RelativesGiovanni di Paolo Rucellai (paternal grandfather)
Piero di Cosimo de' Medici (maternal grandfather; see there for aunts and uncles)
Lucrezia Tornabuoni (maternal grandmother)
Lorenzo de' Medici (maternal uncle; see there for cousins)

Life Edit

Giovanni Rucellai was born on 20 October 1475 in Florence, the fourth son of Bernardo Rucellai and Nannina de' Medici, sister of Lorenzo the Magnificent. He was proficient in Latin, Greek and philosophy; it is not known where or with whom he studied, except that he was a pupil of the philosopher Francesco Cattani da Diacceto.[1][2]
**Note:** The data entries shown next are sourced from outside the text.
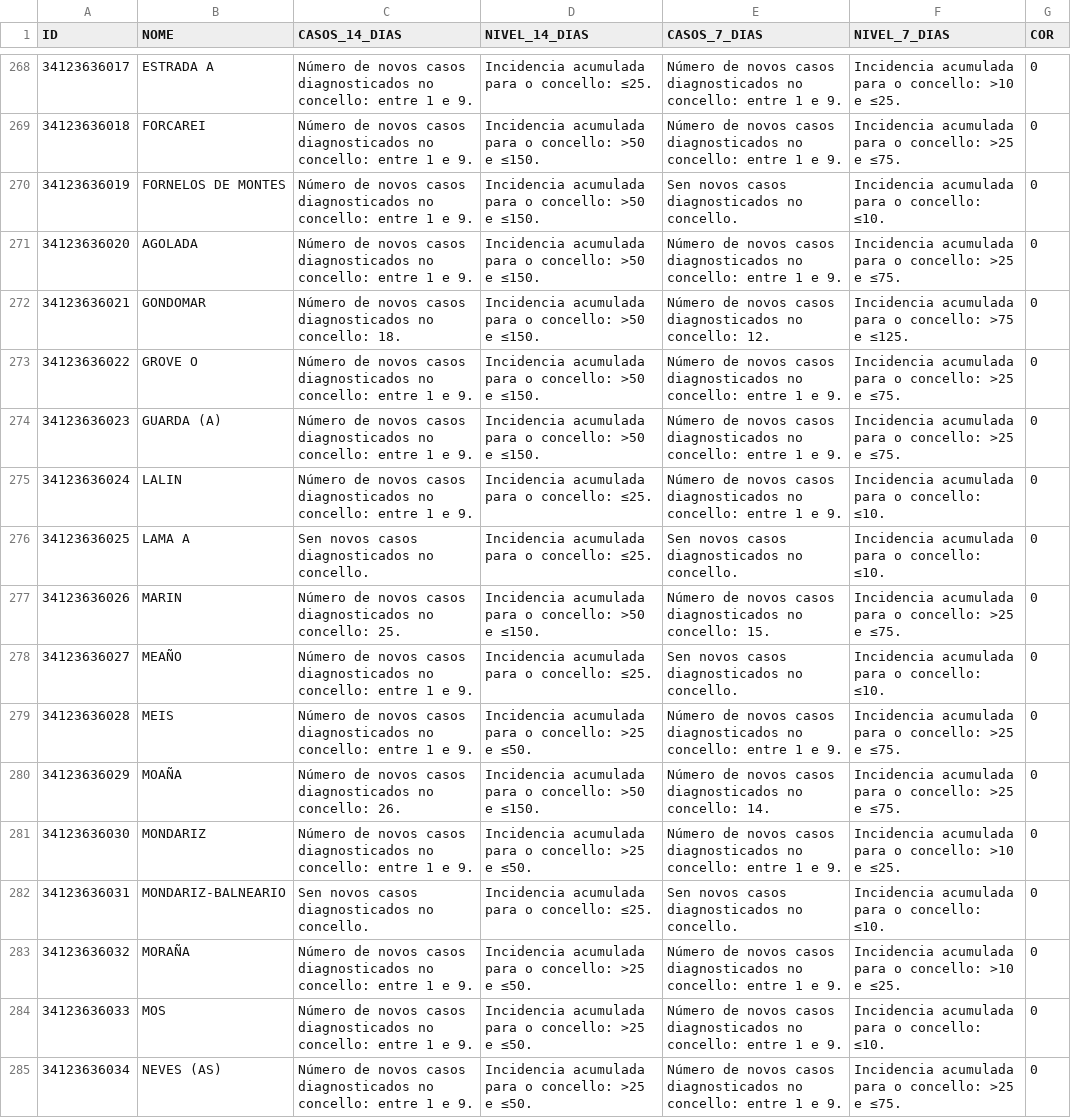
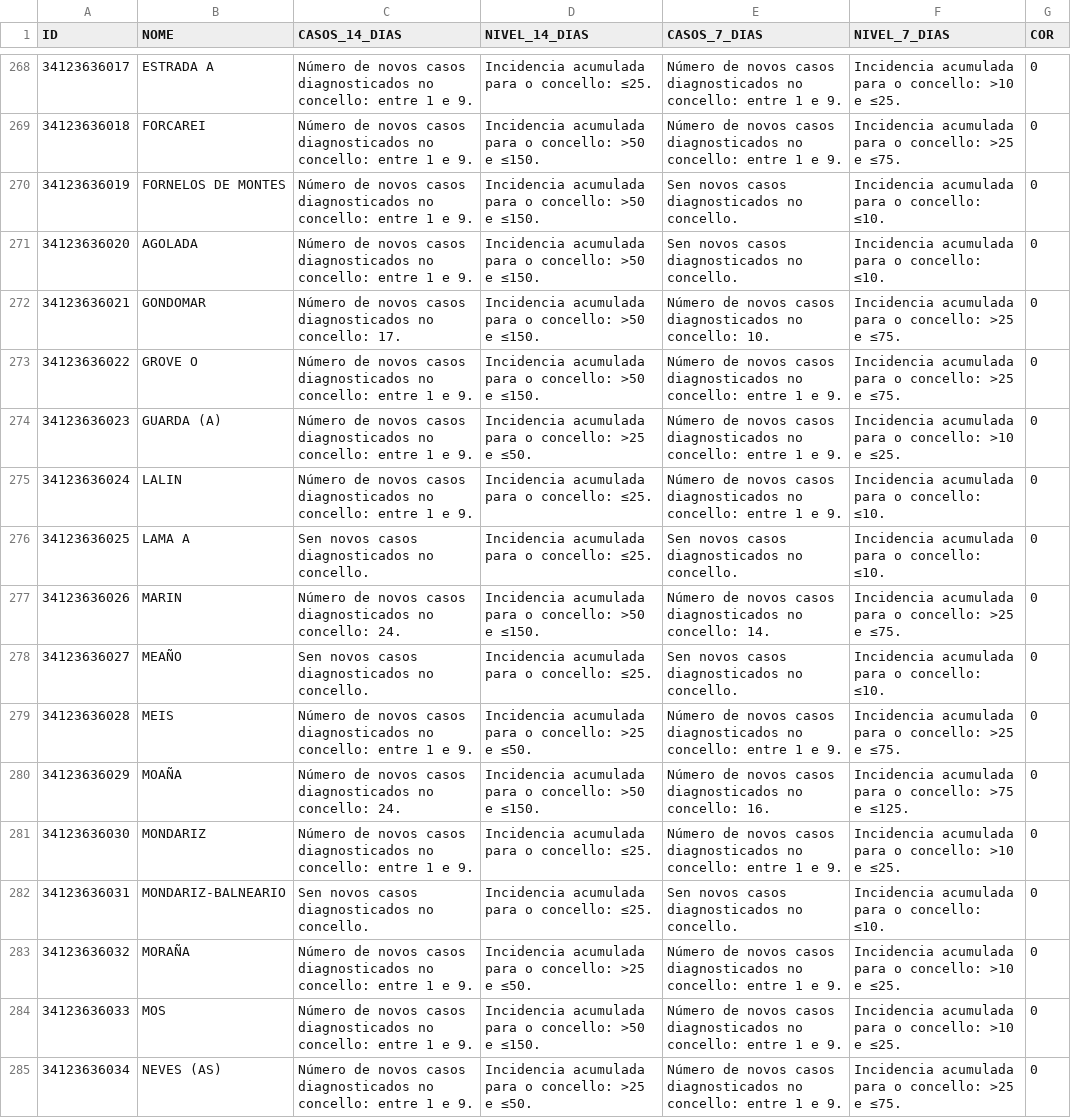
Before and after one commit to alexvelazquezp/Covid-19-Galicia, a CSV file: data-jKpTc.csv, drawn as a sheet; only a part is shown, gaps mark what is left out; the diff covers the shown part only.

```diff
--- a/data-jKpTc.csv
+++ b/data-jKpTc.csv
@@ -270,16 +270,16 @@
 34123636019,FORNELOS DE MONTES,Número de novos casos diagnosticados no concello: entre 1 e 9.,Incidencia acumulada para o concello: >50 e ≤150.,Sen novos casos diagnosticados no concello.,Incidencia acumulada para o concello: ≤10.,0
-34123636020,AGOLADA,Número de novos casos diagnosticados no concello: entre 1 e 9.,Incidencia acumulada para o concello: >50 e ≤150.,Número de novos casos diagnosticados no concello: entre 1 e 9.,Incidencia acumulada para o concello: >25 e ≤75.,0
-34123636021,GONDOMAR,Número de novos casos diagnosticados no concello: 18.,Incidencia acumulada para o concello: >50 e ≤150.,Número de novos casos diagnosticados no concello: 12.,Incidencia acumulada para o concello: >75 e ≤125.,0
+34123636020,AGOLADA,Número de novos casos diagnosticados no concello: entre 1 e 9.,Incidencia acumulada para o concello: >50 e ≤150.,Sen novos casos diagnosticados no concello.,Incidencia acumulada para o concello: ≤10.,0
+34123636021,GONDOMAR,Número de novos casos diagnosticados no concello: 17.,Incidencia acumulada para o concello: >50 e ≤150.,Número de novos casos diagnosticados no concello: 10.,Incidencia acumulada para o concello: >25 e ≤75.,0
 34123636022,GROVE O,Número de novos casos diagnosticados no concello: entre 1 e 9.,Incidencia acumulada para o concello: >50 e ≤150.,Número de novos casos diagnosticados no concello: entre 1 e 9.,Incidencia acumulada para o concello: >25 e ≤75.,0
-34123636023,GUARDA (A),Número de novos casos diagnosticados no concello: entre 1 e 9.,Incidencia acumulada para o concello: >50 e ≤150.,Número de novos casos diagnosticados no concello: entre 1 e 9.,Incidencia acumulada para o concello: >25 e ≤75.,0
+34123636023,GUARDA (A),Número de novos casos diagnosticados no concello: entre 1 e 9.,Incidencia acumulada para o concello: >25 e ≤50.,Número de novos casos diagnosticados no concello: entre 1 e 9.,Incidencia acumulada para o concello: >10 e ≤25.,0
 34123636024,LALIN,Número de novos casos diagnosticados no concello: entre 1 e 9.,Incidencia acumulada para o concello: ≤25.,Número de novos casos diagnosticados no concello: entre 1 e 9.,Incidencia acumulada para o concello: ≤10.,0
 34123636025,LAMA A,Sen novos casos diagnosticados no concello.,Incidencia acumulada para o concello: ≤25.,Sen novos casos diagnosticados no concello.,Incidencia acumulada para o concello: ≤10.,0
-34123636026,MARIN,Número de novos casos diagnosticados no concello: 25.,Incidencia acumulada para o concello: >50 e ≤150.,Número de novos casos diagnosticados no concello: 15.,Incidencia acumulada para o concello: >25 e ≤75.,0
-34123636027,MEAÑO,Número de novos casos diagnosticados no concello: entre 1 e 9.,Incidencia acumulada para o concello: ≤25.,Sen novos casos diagnosticados no concello.,Incidencia acumulada para o concello: ≤10.,0
+34123636026,MARIN,Número de novos casos diagnosticados no concello: 24.,Incidencia acumulada para o concello: >50 e ≤150.,Número de novos casos diagnosticados no concello: 14.,Incidencia acumulada para o concello: >25 e ≤75.,0
+34123636027,MEAÑO,Sen novos casos diagnosticados no concello.,Incidencia acumulada para o concello: ≤25.,Sen novos casos diagnosticados no concello.,Incidencia acumulada para o concello: ≤10.,0
 34123636028,MEIS,Número de novos casos diagnosticados no concello: entre 1 e 9.,Incidencia acumulada para o concello: >25 e ≤50.,Número de novos casos diagnosticados no concello: entre 1 e 9.,Incidencia acumulada para o concello: >25 e ≤75.,0
-34123636029,MOAÑA,Número de novos casos diagnosticados no concello: 26.,Incidencia acumulada para o concello: >50 e ≤150.,Número de novos casos diagnosticados no concello: 14.,Incidencia acumulada para o concello: >25 e ≤75.,0
-34123636030,MONDARIZ,Número de novos casos diagnosticados no concello: entre 1 e 9.,Incidencia acumulada para o concello: >25 e ≤50.,Número de novos casos diagnosticados no concello: entre 1 e 9.,Incidencia acumulada para o concello: >10 e ≤25.,0
+34123636029,MOAÑA,Número de novos casos diagnosticados no concello: 24.,Incidencia acumulada para o concello: >50 e ≤150.,Número de novos casos diagnosticados no concello: 16.,Incidencia acumulada para o concello: >75 e ≤125.,0
+34123636030,MONDARIZ,Número de novos casos diagnosticados no concello: entre 1 e 9.,Incidencia acumulada para o concello: ≤25.,Número de novos casos diagnosticados no concello: entre 1 e 9.,Incidencia acumulada para o concello: >10 e ≤25.,0
 34123636031,MONDARIZ-BALNEARIO,Sen novos casos diagnosticados no concello.,Incidencia acumulada para o concello: ≤25.,Sen novos casos diagnosticados no concello.,Incidencia acumulada para o concello: ≤10.,0
 34123636032,MORAÑA,Número de novos casos diagnosticados no concello: entre 1 e 9.,Incidencia acumulada para o concello: >25 e ≤50.,Número de novos casos diagnosticados no concello: entre 1 e 9.,Incidencia acumulada para o concello: >10 e ≤25.,0
-34123636033,MOS,Número de novos casos diagnosticados no concello: entre 1 e 9.,Incidencia acumulada para o concello: >25 e ≤50.,Número de novos casos diagnosticados no concello: entre 1 e 9.,Incidencia acumulada para o concello: ≤10.,0
+34123636033,MOS,Número de novos casos diagnosticados no concello: entre 1 e 9.,Incidencia acumulada para o concello: >50 e ≤150.,Número de novos casos diagnosticados no concello: entre 1 e 9.,Incidencia acumulada para o concello: >10 e ≤25.,0
 34123636034,NEVES (AS),Número de novos casos diagnosticados no concello: entre 1 e 9.,Incidencia acumulada para o concello: >25 e ≤50.,Número de novos casos diagnosticados no concello: entre 1 e 9.,Incidencia acumulada para o concello: >25 e ≤75.,0
```
Also changed, not shown: 115 edited cells elsewhere in this file, 10 other files.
Giovanni Rucellai was the Florentine ambassador to Venice when, in 1505, the French king Louis XII in Milan requested that the jurist Filippo Decio be allowed to leave his post at Padova, in the Republic of Venice, and move to Pavia.[3] A letter dated 13 May 1506 shows that he was then in Avignon with his father.[4]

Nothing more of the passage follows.